By Corinne Murdock |
A proposed bill, HB2488, would prevent Arizona or any public utilities from entering into contracts with companies unless the contracts stipulate that they don’t and won’t rely on forced labor of the Uyghurs within China. The Uyghurs are a Muslim ethnic group that the Chinese government has detained in “reeducation camps” since 2017.
State Representative Justin Wilmeth (R-Phoenix) introduced the bill, pulling in nine cosponsors with him: Majority Whip Leo Biasiucci (R-Lake Havasu City) and Assistant Minority Leader Jennifer Longdon (D-Phoenix), along with State Representatives Shawnna Bolick (R-Phoenix), Frank Carroll (R-Sun City West), Joseph Chaplik (R-Scottsdale), Steve Kaiser (R-Phoenix), Teresa Martinez (R-Casa Grande), Quang Nguyen (R-Prescott), and Amish Shah (D-Phoenix).
If passed, states and any of its political subdivisions or agencies, boards, commissions, or departments would be limited from engaging in contracts without confirmation that labor hasn’t and won’t be derived from the imprisoned Uyghurs.
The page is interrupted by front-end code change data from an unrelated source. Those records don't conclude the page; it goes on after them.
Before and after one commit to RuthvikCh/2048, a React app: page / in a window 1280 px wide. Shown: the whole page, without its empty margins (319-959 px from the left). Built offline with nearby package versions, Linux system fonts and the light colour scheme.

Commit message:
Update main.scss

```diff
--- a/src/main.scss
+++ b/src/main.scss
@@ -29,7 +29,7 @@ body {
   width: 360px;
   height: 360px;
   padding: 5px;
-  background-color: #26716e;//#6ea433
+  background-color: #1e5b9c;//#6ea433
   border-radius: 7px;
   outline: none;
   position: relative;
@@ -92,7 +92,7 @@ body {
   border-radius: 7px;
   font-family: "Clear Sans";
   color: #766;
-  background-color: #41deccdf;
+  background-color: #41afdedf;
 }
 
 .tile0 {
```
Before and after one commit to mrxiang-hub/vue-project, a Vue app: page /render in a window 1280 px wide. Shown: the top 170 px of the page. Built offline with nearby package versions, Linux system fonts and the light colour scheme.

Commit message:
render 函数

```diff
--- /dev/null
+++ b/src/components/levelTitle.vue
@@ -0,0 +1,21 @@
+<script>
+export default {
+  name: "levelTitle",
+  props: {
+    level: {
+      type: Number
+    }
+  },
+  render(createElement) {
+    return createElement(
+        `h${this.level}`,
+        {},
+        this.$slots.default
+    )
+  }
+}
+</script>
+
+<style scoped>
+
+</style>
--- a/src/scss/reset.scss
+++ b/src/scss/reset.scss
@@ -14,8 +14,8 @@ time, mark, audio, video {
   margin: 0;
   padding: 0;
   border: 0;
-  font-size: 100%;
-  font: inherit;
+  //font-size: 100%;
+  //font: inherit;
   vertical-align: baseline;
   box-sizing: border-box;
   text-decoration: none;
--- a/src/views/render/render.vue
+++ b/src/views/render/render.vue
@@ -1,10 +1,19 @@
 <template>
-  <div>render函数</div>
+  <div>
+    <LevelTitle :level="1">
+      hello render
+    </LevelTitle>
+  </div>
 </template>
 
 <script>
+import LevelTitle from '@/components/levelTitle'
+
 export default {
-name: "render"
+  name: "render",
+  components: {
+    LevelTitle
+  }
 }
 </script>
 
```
The bill extends to organizations, associations, corporations, partnerships, joint ventures, limited partnerships, limited liability partnerships, limited liability companies or other entities or business associations including a wholly-owned subsidiary, majority-owned subsidiary, parent company, or affiliate that engages in for-profit activity and that has 10 or more full-time employees.
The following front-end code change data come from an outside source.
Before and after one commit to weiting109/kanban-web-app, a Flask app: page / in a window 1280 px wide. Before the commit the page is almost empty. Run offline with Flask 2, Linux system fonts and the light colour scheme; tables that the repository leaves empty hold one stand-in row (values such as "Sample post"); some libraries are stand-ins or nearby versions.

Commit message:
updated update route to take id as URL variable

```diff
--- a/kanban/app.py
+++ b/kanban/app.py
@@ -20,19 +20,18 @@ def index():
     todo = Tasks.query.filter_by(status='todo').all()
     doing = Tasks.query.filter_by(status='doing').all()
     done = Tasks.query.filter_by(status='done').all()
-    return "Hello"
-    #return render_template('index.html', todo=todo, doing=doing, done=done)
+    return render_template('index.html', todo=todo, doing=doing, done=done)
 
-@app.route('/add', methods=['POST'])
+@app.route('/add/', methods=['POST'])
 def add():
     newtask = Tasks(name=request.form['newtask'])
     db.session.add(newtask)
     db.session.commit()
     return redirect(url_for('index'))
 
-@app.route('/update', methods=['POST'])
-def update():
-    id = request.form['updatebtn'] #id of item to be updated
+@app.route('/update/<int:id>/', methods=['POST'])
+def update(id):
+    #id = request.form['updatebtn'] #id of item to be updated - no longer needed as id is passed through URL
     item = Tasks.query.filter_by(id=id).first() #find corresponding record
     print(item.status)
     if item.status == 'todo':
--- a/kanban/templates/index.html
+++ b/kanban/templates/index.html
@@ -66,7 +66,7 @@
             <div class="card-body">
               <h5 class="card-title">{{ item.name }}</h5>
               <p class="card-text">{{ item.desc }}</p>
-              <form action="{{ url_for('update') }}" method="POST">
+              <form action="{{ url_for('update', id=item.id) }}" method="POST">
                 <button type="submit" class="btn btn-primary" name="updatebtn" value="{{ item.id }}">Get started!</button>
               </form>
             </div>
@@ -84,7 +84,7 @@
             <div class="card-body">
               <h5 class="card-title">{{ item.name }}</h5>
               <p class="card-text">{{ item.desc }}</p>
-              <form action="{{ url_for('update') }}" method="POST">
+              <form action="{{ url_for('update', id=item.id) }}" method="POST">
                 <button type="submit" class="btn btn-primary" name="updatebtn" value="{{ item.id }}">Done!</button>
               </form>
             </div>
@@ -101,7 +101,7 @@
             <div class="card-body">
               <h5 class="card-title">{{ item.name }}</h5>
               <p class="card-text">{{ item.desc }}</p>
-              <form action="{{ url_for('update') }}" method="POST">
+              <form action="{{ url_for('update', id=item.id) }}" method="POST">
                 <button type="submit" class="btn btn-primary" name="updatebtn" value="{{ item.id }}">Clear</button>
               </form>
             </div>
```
“A public entity may not enter into a contract with a company to acquire or dispose of services, supplies, information technology, goods or construction unless the contract includes a written certification that the company does not currently, and agrees for the duration of the contract that it will not, use: 1) The forced labor of ethnic Uyghurs in the People’s Republic of China. 2) Any goods or services produced by the forced labor of ethnic Uyghurs in the People’s Republic of China. 3) Any contractors, subcontractors, or suppliers that use the forced labor or any goods or services produced by the forced labor of ethnic Uyghurs in the People’s Republic of China.”
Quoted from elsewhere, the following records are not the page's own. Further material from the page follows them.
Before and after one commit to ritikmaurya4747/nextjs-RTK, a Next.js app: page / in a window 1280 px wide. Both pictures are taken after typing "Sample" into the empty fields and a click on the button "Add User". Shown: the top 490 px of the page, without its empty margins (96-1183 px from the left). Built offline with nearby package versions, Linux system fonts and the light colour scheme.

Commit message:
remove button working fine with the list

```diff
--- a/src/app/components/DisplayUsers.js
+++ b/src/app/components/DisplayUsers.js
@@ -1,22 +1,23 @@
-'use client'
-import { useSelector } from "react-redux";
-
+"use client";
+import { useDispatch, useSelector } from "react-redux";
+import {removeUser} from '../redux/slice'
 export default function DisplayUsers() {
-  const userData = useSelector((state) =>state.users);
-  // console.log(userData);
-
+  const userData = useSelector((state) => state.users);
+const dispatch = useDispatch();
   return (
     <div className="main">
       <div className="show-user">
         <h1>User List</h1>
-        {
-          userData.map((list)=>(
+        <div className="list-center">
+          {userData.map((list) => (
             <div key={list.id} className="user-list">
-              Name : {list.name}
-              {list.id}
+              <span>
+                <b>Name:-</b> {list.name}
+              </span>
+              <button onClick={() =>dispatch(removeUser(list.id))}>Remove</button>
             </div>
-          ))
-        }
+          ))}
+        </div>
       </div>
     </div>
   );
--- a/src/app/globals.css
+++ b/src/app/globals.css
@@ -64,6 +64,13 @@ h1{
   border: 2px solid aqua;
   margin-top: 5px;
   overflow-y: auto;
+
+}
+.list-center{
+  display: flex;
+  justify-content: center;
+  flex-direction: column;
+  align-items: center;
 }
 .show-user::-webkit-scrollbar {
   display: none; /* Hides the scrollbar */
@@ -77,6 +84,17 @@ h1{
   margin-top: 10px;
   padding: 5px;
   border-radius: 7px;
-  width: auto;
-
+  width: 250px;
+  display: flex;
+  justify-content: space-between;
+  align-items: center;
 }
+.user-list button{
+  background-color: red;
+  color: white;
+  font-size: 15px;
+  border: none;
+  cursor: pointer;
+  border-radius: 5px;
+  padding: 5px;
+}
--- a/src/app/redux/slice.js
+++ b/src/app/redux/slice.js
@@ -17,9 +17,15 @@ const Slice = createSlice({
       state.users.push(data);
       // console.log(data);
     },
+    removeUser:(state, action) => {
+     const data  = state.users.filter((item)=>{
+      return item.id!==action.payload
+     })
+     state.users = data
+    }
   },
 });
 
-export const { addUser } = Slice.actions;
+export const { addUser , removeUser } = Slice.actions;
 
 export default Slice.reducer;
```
In a press release, Wilmeth alluded that the Uyghurs’ treatment is paramount to the 20th century detainments of the Jewish and Japanese peoples.
“As a student of history, I know what happens when good people remain silent,” stated Wilmeth. “The Chinese Communist Party keeping millions of people locked in internment camps, which harkens back to the darkest chapters of the 20th century. HB 2488 sends a strong message that the State of Arizona won’t do business with anyone that turns a blind eye to this horrible human rights abuse.”
The Congressional Research Service (CRS) released a report earlier this month on the Uyghurs explaining that the minority group is subject to forced labor within the textile, apparel, agricultural, consumer electronics, and other industries under threat of detention. Additionally, Uyghurs suffer forced assimilation efforts by outlawing their traditional dress and appearance, customs, and dietary laws; demolishing or shutting down mosques; reducing birth rates through forced sterilization and birth control; requiring their children attend state-run boarding schools; forcing them to renounce their beliefs; and installing Chinese spies and law enforcement within their homes and communities to monitor their compliance. The research reported that former detainees described poor detainment conditions: factory labor, crowded and unsanitary conditions, food deprivation, psychological coercion, sexual abuse, medical neglect, and even torture that sometimes led to death.